Tackling air pollution, one mask at a time

Turning symbols of air pollutions to symbols of action and change, Maskbook, a project tackling climate change, gets people to make art out of masks to raise awareness  
Erica Johnson, Maskbook programme director; Afroz Shah, patron, India; Marguerite Courtel, secretary general
Erica Johnson, Maskbook programme director; Afroz Shah, patron, India; Marguerite Courtel, secretary general

BENGALURU: Create a mask from recycled waste, have your portrait taken and join the online gallery that is Maskbook.org. Through such workshops, Maskbook hopes to resolve environmental crises.
Launched in 2015 by Art of Change 21, ahead of the COP21 in Paris, Maskbook is an international, participatory and artistic action project that tackles the impact of air pollution on our health.
Artist Erica Johnson says, “Using the mask as a symbol, Maskbook takes the anti-pollution (or dust) mask, a symbol of pollution, and transforms it into a means of expression and symbol for solutions for the crisis.” She claims the project has already mobilised thousands of people. “Over 70 workshops have taken place in more than 12 countries, and its portrait gallery counts over 2,500 participants from over 40 countries,” she adds.

A participant displays her creatively decorated mask
A participant displays her creatively decorated mask

Through mask creation workshops, exhibitions of Maskbook portraits, the online gallery (Maskbook.org), the mobile app (available on Apple Store and Google Play) and Mask-Trotter, anyone, anywhere, can get involved. “With a blank mask in hand, participants search for ‘ingredients’ to personalise their mask with plastic packaging, vegetation or small toys. Ingredients are always locally sourced, and come from recycling circuits,” she says.

The workshop in Bengaluru is the first in India. They are usually organised in different locations — from art centres to corporate offices, public spaces, festivals and universities. She says, “Even though we find common elements in portraits, every person’s mask tells a different story.”
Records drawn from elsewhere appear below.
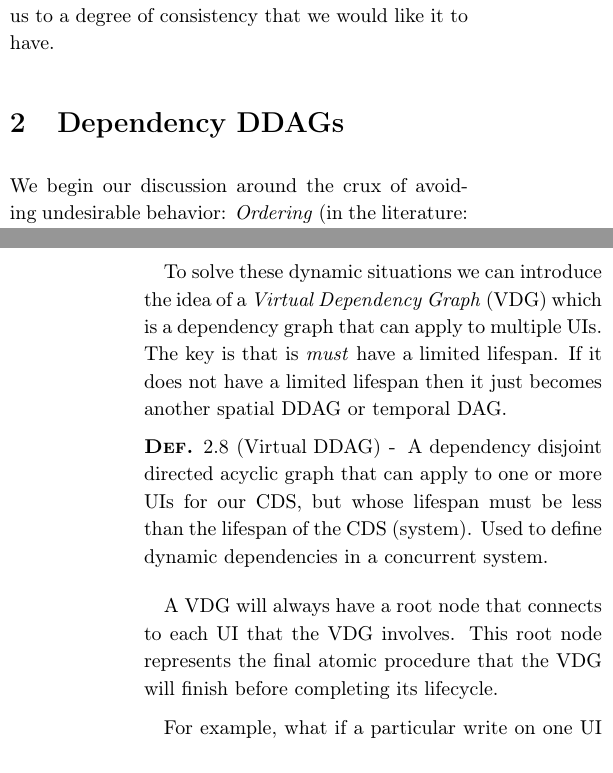
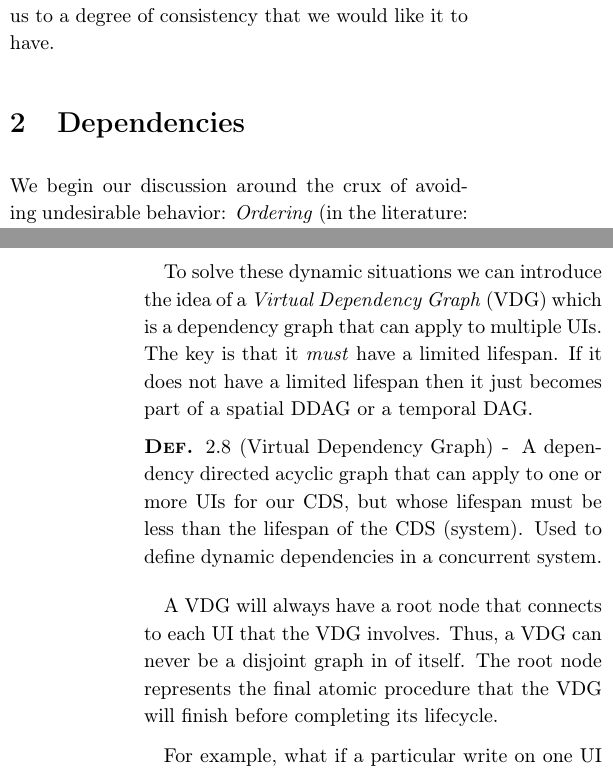
Before and after one commit to JKhawaja/concurrency, a LaTeX paper (concurrency.tex, which reads tex/ddag.tex): two parts of the columns of pages 2 and 6 of 9, joined at a grey line, cut so that both start at the same text. Compiled offline with pdfLaTeX.

Commit message:
editing stuff

```diff
--- a/tex/ddag.tex
+++ b/tex/ddag.tex
@@ -1,4 +1,4 @@
-\section{Dependency DDAGs}
+\section{Dependencies}
 
 We begin our discussion around the crux of avoiding undesirable behavior: \textit{Ordering} (in the literature: \textit{linearization}).
 
@@ -164,14 +164,14 @@ In the next section of this paper we will discuss how we will ensure atomicity f
 
 Now that we have methods for defining both spatial and temporal dependencies in our system, the question arises: what happens if a dependency has a lifecycle? What if a dependency needs to only hold true some of the time?
 
-To solve these dynamic situations we can introduce the idea of a \textit{Virtual Dependency Graph} (VDG) which is a dependency graph that can apply to multiple UIs. The key is that is \textit{must} have a limited lifespan. If it does not have a limited lifespan then it just becomes another spatial DDAG or temporal DAG.
+To solve these dynamic situations we can introduce the idea of a \textit{Virtual Dependency Graph} (VDG) which is a dependency graph that can apply to multiple UIs. The key is that it \textit{must} have a limited lifespan. If it does not have a limited lifespan then it just becomes part of a spatial DDAG or a temporal DAG.
 
-\begin{con-def}[Virtual DDAG]
-	\label{virtual-ddag}
-	A dependency disjoint directed acyclic graph that can apply to one or more UIs for our CDS, but whose lifespan must be less than the lifespan of the CDS (system). Used to define dynamic dependencies in a concurrent system.
+\begin{con-def}[Virtual Dependency Graph]
+	\label{vdg}
+	A dependency directed acyclic graph that can apply to one or more UIs for our CDS, but whose lifespan must be less than the lifespan of the CDS (system). Used to define dynamic dependencies in a concurrent system.
 \end{con-def}
 
-A VDG will always have a root node that connects to each UI that the VDG involves. This root node represents the final atomic procedure that the VDG will finish before completing its lifecycle.
+A VDG will always have a root node that connects to each UI that the VDG involves. Thus, a VDG can never be a disjoint graph in of itself. The root node represents the final atomic procedure that the VDG will finish before completing its lifecycle.
 
 For example, what if a particular write on one UI needed to happen before a different write on another UI, but that this was \textit{not} necessarily true for \textit{all} writes for these two UIs?
 
```
Also changed, not shown: concurrency.pdf.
The reactions of the participants differ based on the air pollution levels of their country and awareness on climate change. These reactions show through each mask. “In China, people are dying from air pollution. There is a deep anger towards polluting industries and this anger fuels a strong creativity. In Bhutan, participants’ masks reflect respect for Nature. In France, there is more focus on our consumption and the waste we produce,” she says.

Art is a universal language that has the power to affect everyone on a visceral level. “Participants of the project can reverse their role from victims of climate change to actors of change. Through creating with one’s own hands, there is a lived experience to create, and participants, now sensitised to environmental issues, are more ready to believe in their power to create change.” Participate in the Maskbook workshop at BeFantastic, the tech arts festival that is open till  December 17 at Rangashtala Metro Arts Centre, MG Road.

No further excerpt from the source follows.